Folk featured artist performs at Cabin

Story by Ryan Spaight, Staff Writer

This past weekend, amidst the usual barista sounds from the UW-Eau Claire’s Cabin, singer/songwriter Will Hutchinson performed several tracks from his new album: “Goldfish Diaries.”

Three regional artists are selected every semester to perform in The Cabin, and this semester Hutchinson was one of those three. The fact that he was performing in Eau Claire didn’t escape him, as was evidenced by his choice to cover Bon Iver’s “Skinny Love.”

Hutchinson’s music is a pleasant blend of folk, acoustic and soft rock sounds that have the ability to numb and soothe the listener while stirring up myriad emotions.

Every song Hutchinson played was the same basic set up: a man and his guitar. However, I wouldn’t call him a one-trick pony, and I was never bored throughout his performance. I think this is partly due to his killer vocal range and smooth instrumental arrangements, but also because he was — plainly and simply — a funny guy.

Hutchinson stepped into what he called a mad house, with approximately 20 people in attendance at the Cabin. Without the joke, the attendance would have, quite frankly, made the show a bit awkward, but Hutchinson took it in stride and handled it candidly.

In fact, he really embraced the small performer feel of the place by adorning his guitar case with a sign that read, “ten buck a roos” for each physical copy of his new CD.

Audience participation was encouraged — nay, required — during the show as Hutchinson enlisted anyone with vocal cords to belt out choruses they had recently learned.

Hutchinson wasn’t afraid to be a vulnerable on stage either as he talked about a song he co-wrote with his now deceased grandfather. His sincerity added quite a bit to how I perceived him as an artist.

For me, the stories Hutchinson told were one of the highlights of the show. Only a traveling musician would have stories about a truck stop’s $8, all-you-can-eat steak buffet. As he told it, the steak tasted pretty good, but he couldn’t shake the feeling it was too good of a deal. The logical conclusion, then, is the meat was probably not steak, but rather, recycled trucker meat.

Still, humorous stories were not all Hutchinson had to offer; he also provided a few of his insightful, philosophical life tidbits.

His philosophy is experientially-derived and stresses the importance of never dating girls you meet while street performing — something he learned after three unsuccessful tries in Los Angeles.

I was impressed by Hutchinson’s live performance even though it was notably different sounding than his studio album.

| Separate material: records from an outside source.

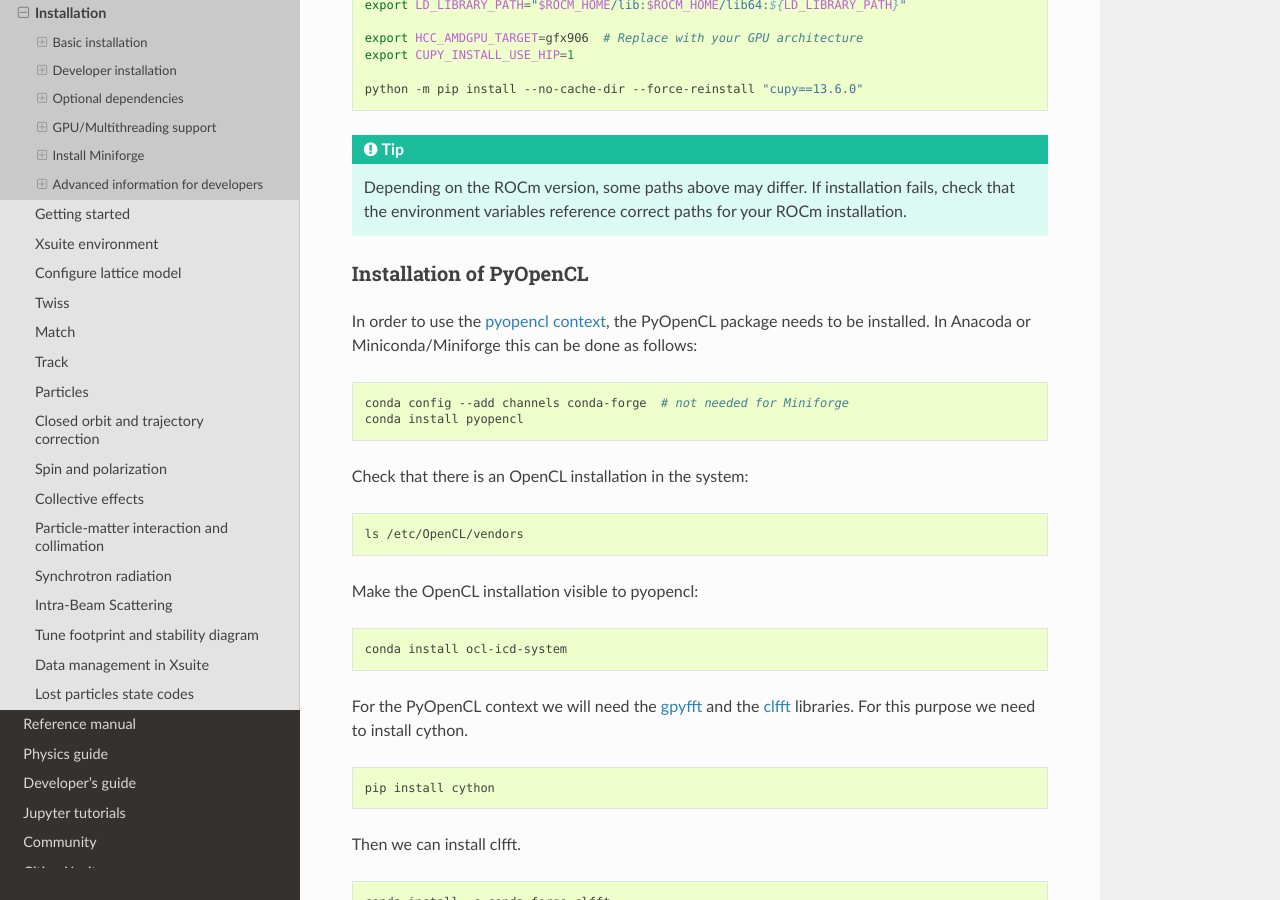
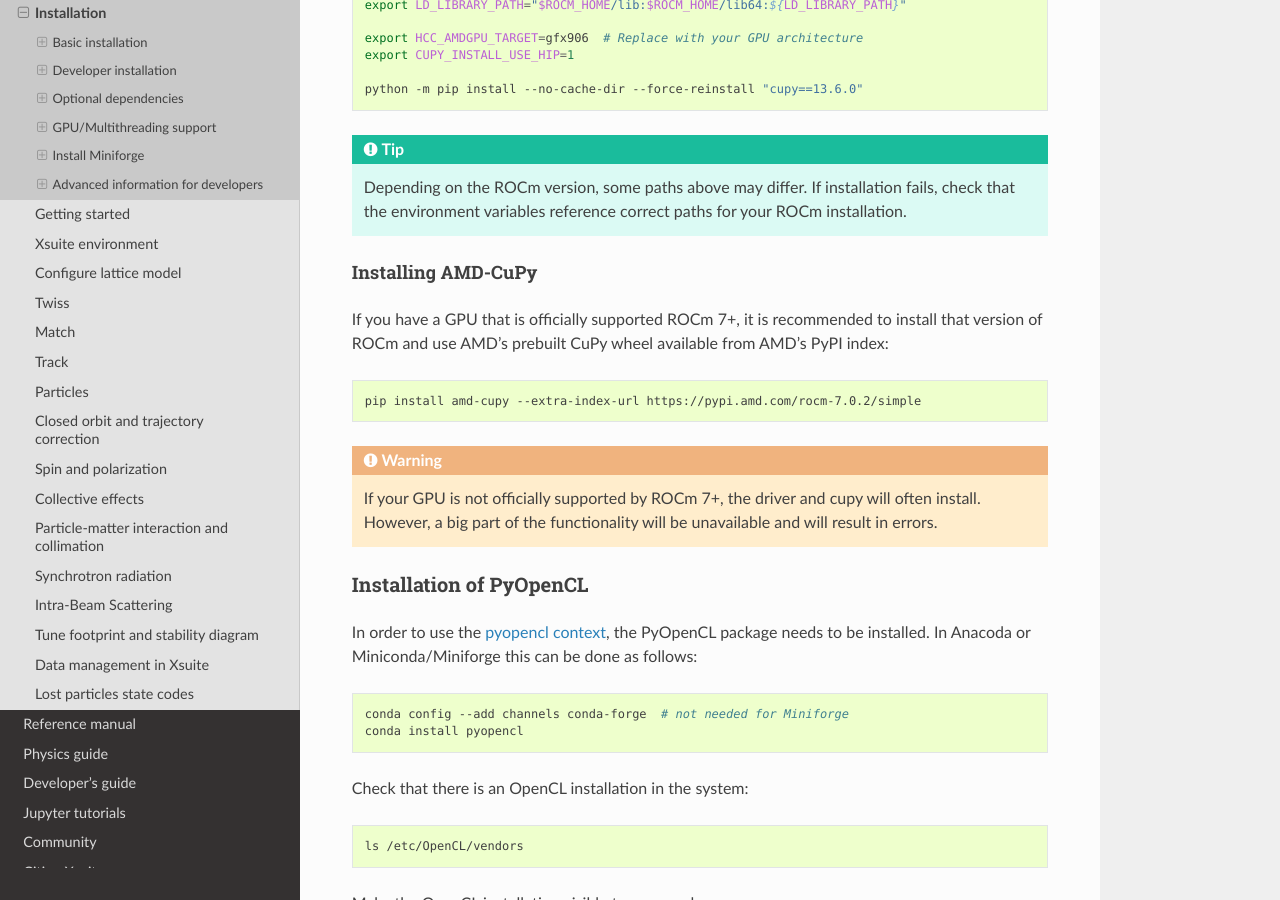
Before and after one commit to xsuite/xsuite, a Sphinx documentation site: the page built from docs/installation.rst, in a window 1280 px wide and 900 px high, scrolled down 6349 px. Built offline with Sphinx 7.4.7 and the Read the Docs theme 3.1.0, drawn with Linux system fonts in a browser that asks for light colours; pages that are not in the unit, such as notebooks, are missing from menus; the version number could not be read and is left out; some of the changed text lies outside the part shown.

Commit message:
Add instructions for AMD-CuPy

```diff
--- a/docs/installation.rst
+++ b/docs/installation.rst
@@ -197,7 +197,7 @@ this can be done as follows:
     pip install cupy-cuda11x
     mamba install cudatoolkit=11.8.0
 
-CuPy setup on ROCm
+Installation of CuPy on ROCm
 ------------------
 
 In order to use the :doc:`cupy context<contexts>` on AMD GPUs the installation procedure for the cupy package changes.
@@ -302,8 +302,23 @@ environment:
 
 .. tip::
 
-   Depending on the ROCm version, some paths above may differ. If installation fails, check that the environment variables reference correct paths for your ROCm installation.
+   Depending on the ROCm version, some paths above may differ.
+   If installation fails, check that the environment variables reference correct paths for your ROCm installation.
 
+Installing AMD-CuPy
+~~~~~~~~~~~~~~~~~~~
+
+If you have a GPU that is officially supported ROCm 7+, it is recommended to install that version of ROCm
+and use AMD's prebuilt CuPy wheel available from AMD's PyPI index:
+
+.. code-block:: bash
+
+    pip install amd-cupy --extra-index-url https://pypi.amd.com/rocm-7.0.2/simple
+
+.. warning::
+
+   If your GPU is not officially supported by ROCm 7+, the driver and cupy will often install.
+   However, a big part of the functionality will be unavailable and will result in errors.
 
 Installation of PyOpenCL
 ------------------------
```
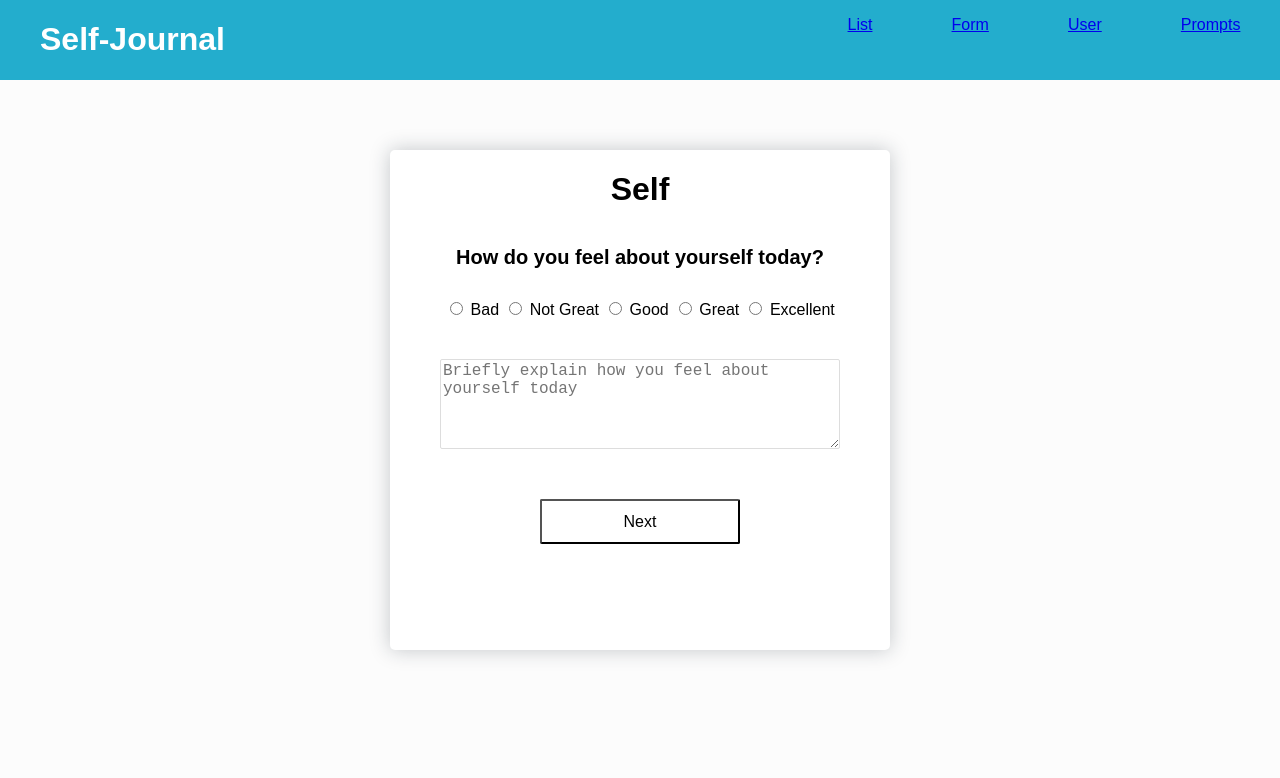
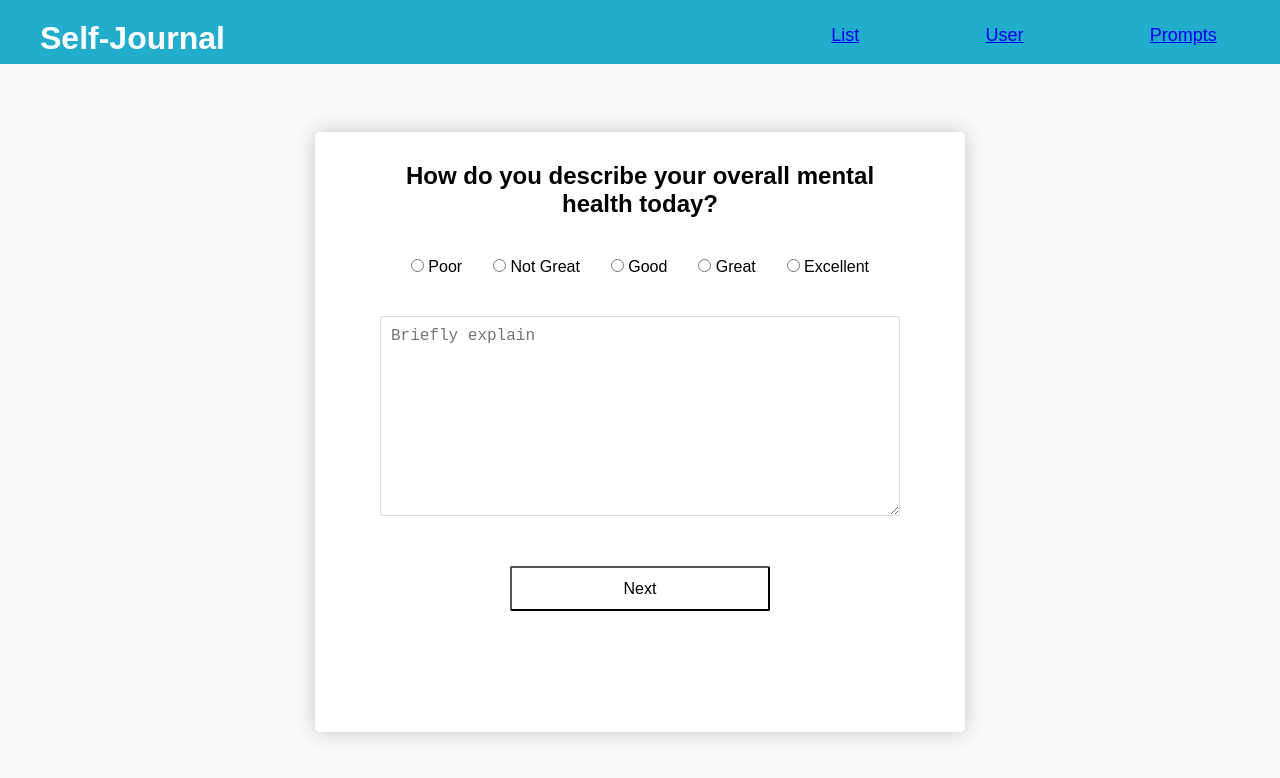
Before and after one commit to nathancleon/self-journal, a React (Create React App) app: page /prompts in a window 1280 px wide. Shown: the top 778 px of the page. Built offline with nearby package versions, Linux system fonts and the light colour scheme.

Commit message:
form completion, server connection

```diff
--- /dev/null
+++ b/src/actions/JournalActions.js
@@ -0,0 +1,14 @@
+import axios from 'axios';
+
+export function saveJournalData(journalData) {
+  return (dispatch) => {
+    debugger;
+    const request = axios.post('http://localhost:5000/journal/submit', journalData)
+      .then((res) => {
+        dispatch({
+          type: 'SAVE_JOURNAL_DATA',
+          payload: res.data
+        });
+      });
+  }
+}
--- a/src/components/App/App.css
+++ b/src/components/App/App.css
@@ -1,5 +1,7 @@
 * {
   box-sizing: border-box;
+  margin: 0;
+  padding: 0;
 }
 
 html, body, #root {
--- a/src/components/App/App.js
+++ b/src/components/App/App.js
@@ -4,11 +4,13 @@ import Header from '../Header/Header';
 import Footer from '../Footer/Footer';
 import Main from '../Main/Main';
 import Landing from '../Landing/Landing';
+import {BrowserRouter} from 'react-router-dom';
 
 class App extends Component {
   render() {
     const ifLanding = window.location.pathname === "/";
     return (
+      <BrowserRouter>
         <div className="App">
         {
           // ifLanding ? <h1>LandingHeader</h1>:
@@ -17,6 +19,7 @@ class App extends Component {
         <Main />
 
         </div>
+      </BrowserRouter>
     );
   }
 }
--- a/src/components/Form/Form.js
+++ /dev/null
@@ -1,9 +0,0 @@
-import React, { Component } from 'react';
-
-export default class Form extends Component {
-  render() {
-    return(
-      <h1>Form</h1>
-    );
-  }
-}
--- a/src/components/Header/Header.css
+++ b/src/components/Header/Header.css
@@ -6,11 +6,9 @@ header {
   background-color: var(--main-color);
   color: white;
   display: flex;
-  width: 100%;
-  height: 80px;
+  height: 8vh;
   justify-content: space-between;
-  z-index: 100;
-  position: absolute;
+  padding-top: 20px;
 }
 
 .header-title {
@@ -28,4 +26,6 @@ header {
 .header-link {
   flex-direction: row;
   list-style: none;
+  font-size: 18px;
+  margin-top: 5px;
 }
--- a/src/components/Header/Header.js
+++ b/src/components/Header/Header.js
@@ -9,7 +9,6 @@ export default class Header extends Component {
       <h1 className="header-title">Self-Journal</h1>
       <ul className="header-links">
         <li className="header-link"><Link to="/list">List</Link></li>
-        <li className="header-link"><Link to="/create-new">Form</Link></li>
         <li className="header-link"><Link to="/user">User</Link></li>
         <li className="header-link"><Link to="/prompts">Prompts</Link></li>
       </ul>
--- a/src/components/Main/Main.js
+++ b/src/components/Main/Main.js
@@ -1,7 +1,6 @@
 import React, { Component } from 'react';
 import {Switch, Route} from 'react-router-dom';
 import JournalList from '../JournalList/JournalList';
-import Form from '../Form/Form';
 import User from '../User/User';
 import PromptContainer from '../PromptContainer/PromptContainer';
 import Landing from '../Landing/Landing';
@@ -13,7 +12,6 @@ export default class Main extends Component {
       <Switch>
         <Route exact path="/" component={Landing} />
         <Route path="/list" component={JournalList} />
-        <Route path="/create-new" component={Form} />
         <Route path="/user" component={User} />
         <Route path="/prompts" component={PromptContainer} />
       </Switch>
--- a/src/components/PromptContainer/PromptContainer.css
+++ b/src/components/PromptContainer/PromptContainer.css
@@ -2,7 +2,7 @@
   display: flex;
   justify-content: center;
   align-items: center;
-  height: 100%;
+  height: 92vh;
   width: 100%;
-  background-color: #fcfcfc;
+  background-color: #fafafafa;
 }
--- a/src/components/PromptContainer/PromptContainer.js
+++ b/src/components/PromptContainer/PromptContainer.js
@@ -1,40 +1,63 @@
 import React, { Component } from 'react';
 import Prompt from '../Prompts/Prompt';
 import './PromptContainer.css';
+import {saveJournalData} from '../../actions/JournalActions';
+import {connect} from 'react-redux';
 
-export default class PromptContainer extends Component {
+class PromptContainer extends Component {
   constructor(props) {
     super(props);
 
     this.state = {
       keys: [
-        'self',
-        'family',
-        'secondSelf'
+        'Self',
+        'Anxiety',
+        'Depression',
+        'Concentration',
+        'Family',
+        'Friendships'
       ],
       dataObject: {
 
       },
       steps: 0,
       self: {
-        title: 'Self',
-        question: 'How do you feel about yourself today?',
-        answers: ['Bad', 'Not Great', 'Good', 'Great', 'Excellent'],
-        placeholder: 'Briefly explain how you feel about yourself today'
+        question: 'How do you describe your overall mental health today?',
+        answers: ['Poor', 'Not Great', 'Good', 'Great', 'Excellent'],
+        placeholder: 'Briefly explain'
+      },
+      anxiety: {
+        question: 'How anxious would you say you feel today?',
+        answers: ['Not at all', 'Slightly', 'Moderately', 'Very', 'Extremely'],
+        placeholder: 'Briefly explain'
+      },
+      depression: {
+        question: 'How depressed would you say you feel today?',
+        answers: ['Not at all', 'Slightly', 'Moderately', 'Very', 'Extremely'],
+        placeholder: 'Briefly explain'
+      },
+      concentration: {
+        question: 'How would you describe your ability to concentrate today?',
+        answers: ['Poor', 'Not Great', 'Good', 'Great', 'Excellent'],
+        placeholder: 'Briefly explain'
       },
       family: {
-        title: 'Family',
-        question: 'How do you feel about your family today?',
-        answers: ['Bad', 'Not Great', 'Good', 'Great', 'Excellent'],
-        placeholder: 'Briefly explain how you feel about yourself today'
-      }
+        question: 'How do would you rate the connections you have with your family today?',
+        answers: ['Poor', 'Not Great', 'Good', 'Great', 'Excellent'],
+        placeholder: 'Briefly explain'
+      },
+      friendships: {
+        question: 'How do would you rate the connections you have with your friends today?',
+        answers: ['Poor', 'Not Great', 'Good', 'Great', 'Excellent'],
+        placeholder: 'Briefly explain'
+      },
     }
   }
 
   goToNextPrompt(data) {
     let newData = {
-      ['answer-' + this.state.keys[this.state.steps]]: data.answer,
-      ['answerText-' + this.state.keys[this.state.steps]]: data.answerText
+      ['answer' + this.state.keys[this.state.steps]]: data.answer,
+      ['answerText' + this.state.keys[this.state.steps]]: data.answerText
     }
     let newDataObject = Object.assign(this.state.dataObject, newData);
     let newStep = this.state.steps + 1;
@@ -47,16 +70,22 @@ export default class PromptContainer extends Component {
 
   submitAllData() {
     console.log(this.state);
+    this.props.saveJournalData(this.state.dataObject);
   }
 
   render() {
     return (
       <div className="prompt-container">
         {this.state.steps === 0 && <Prompt goNext={this.goToNextPrompt.bind(this)} data={this.state.self} />}
-        {this.state.steps === 1 && <Prompt goNext={this.goToNextPrompt.bind(this)} data={this.state.family} />}
-        {this.state.steps === 2 && <Prompt goNext={this.goToNextPrompt.bind(this)} data={this.state.self} />}
-        {this.state.steps === 3 && <button onClick={this.submitAllData.bind(this)}>Submit</button>}
+        {this.state.steps === 1 && <Prompt goNext={this.goToNextPrompt.bind(this)} data={this.state.anxiety} />}
+        {this.state.steps === 2 && <Prompt goNext={this.goToNextPrompt.bind(this)} data={this.state.depression} />}
+        {this.state.steps === 3 && <Prompt goNext={this.goToNextPrompt.bind(this)} data={this.state.concentration} />}
+        {this.state.steps === 4 && <Prompt goNext={this.goToNextPrompt.bind(this)} data={this.state.family} />}
+        {this.state.steps === 5 && <Prompt goNext={this.goToNextPrompt.bind(this)} data={this.state.friendships} />}
+        {this.state.steps === 6 && <button onClick={this.submitAllData.bind(this)}>Submit</button>}
       </div>
     )
   }
 }
+
+export default connect(null, {saveJournalData})(PromptContainer);
--- a/src/components/Prompts/Prompt.css
+++ b/src/components/Prompts/Prompt.css
@@ -1,15 +1,11 @@
 .prompt {
   display: flex;
   flex-direction: column;
-  height: 500px;
-  width: 500px;
+  height: 600px;
+  width: 650px;
   background-color: #fff;
   border-radius: 5px;
   box-shadow: rgba(27, 39, 51, 0.25) 0px 0px 20px 0px;
-}
-
-.prompt-title {
-  text-align: center;
 }
 
 .prompt-answers-container {
@@ -20,21 +16,24 @@
 }
 
 .prompt-question {
-  font-size: 20px;
+  font-size: 24px;
   text-align: center;
-  margin-bottom: 30px;
+  margin-top: 30px;
+  margin-bottom: 40px;
 }
 
 .prompt-answers {
   display: flex;
   justify-content: space-evenly;
-  align-items: center;
+  align-items: center;]
+  width: 100%;
 }
 
 .prompt-text-field {
-  max-height: 90px;
+  max-height: 200px;
+  height: 200px;
   margin-top: 40px;
-  padding-bottom: 30px;
+  padding: 10px;
   border: 1px solid #ddd;
   border-radius: 2px;
   font-size: 16px;
--- /dev/null
+++ b/src/reducers/JournalReducer.js
@@ -0,0 +1,15 @@
+const InitialState = {
+  all: ''
+};
+
+const JournalReducer = (state = InitialState, action) => {
+  switch(action.type) {
+    case "SAVE_JOURNAL_DATA":
+      console.log("save journal reducer");
+      return state;
+    default:
+      return state;
+  }
+};
+
+export default JournalReducer;
--- a/src/store.js
+++ b/src/store.js
@@ -1,10 +1,12 @@
 import {createStore, combineReducers, applyMiddleware} from 'redux';
 import UserReducer from './reducers/UserReducer';
 import thunk from 'redux-thunk';
+import JournalReducer from './reducers/JournalReducer';
 
 
 const rootReducer = combineReducers({
-  user: UserReducer
+  user: UserReducer,
+  journal: JournalReducer
 });
 
 const store = createStore(rootReducer, applyMiddleware(thunk));
```
Lines whose indentation alone changed are shown as unchanged.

Usually if the two sound different, the live version ends up flopping in comparison with the studio version, but both have a charm of their own.

I’m always drawn in by an artist’s lyricism, and that was definitely not something Hutchinson’s music was lacking. His songs were honest and unapologetically his own. I mean, the man used rescind and callous in the same sentence. The Lincoln, Neb. native weaves together words in a way that is foreign enough to be interesting, but not so foreign that it impedes understanding.

Unequivocally and without reservation, I would recommend Hutchinson’s music; I can honestly say he made me a fan.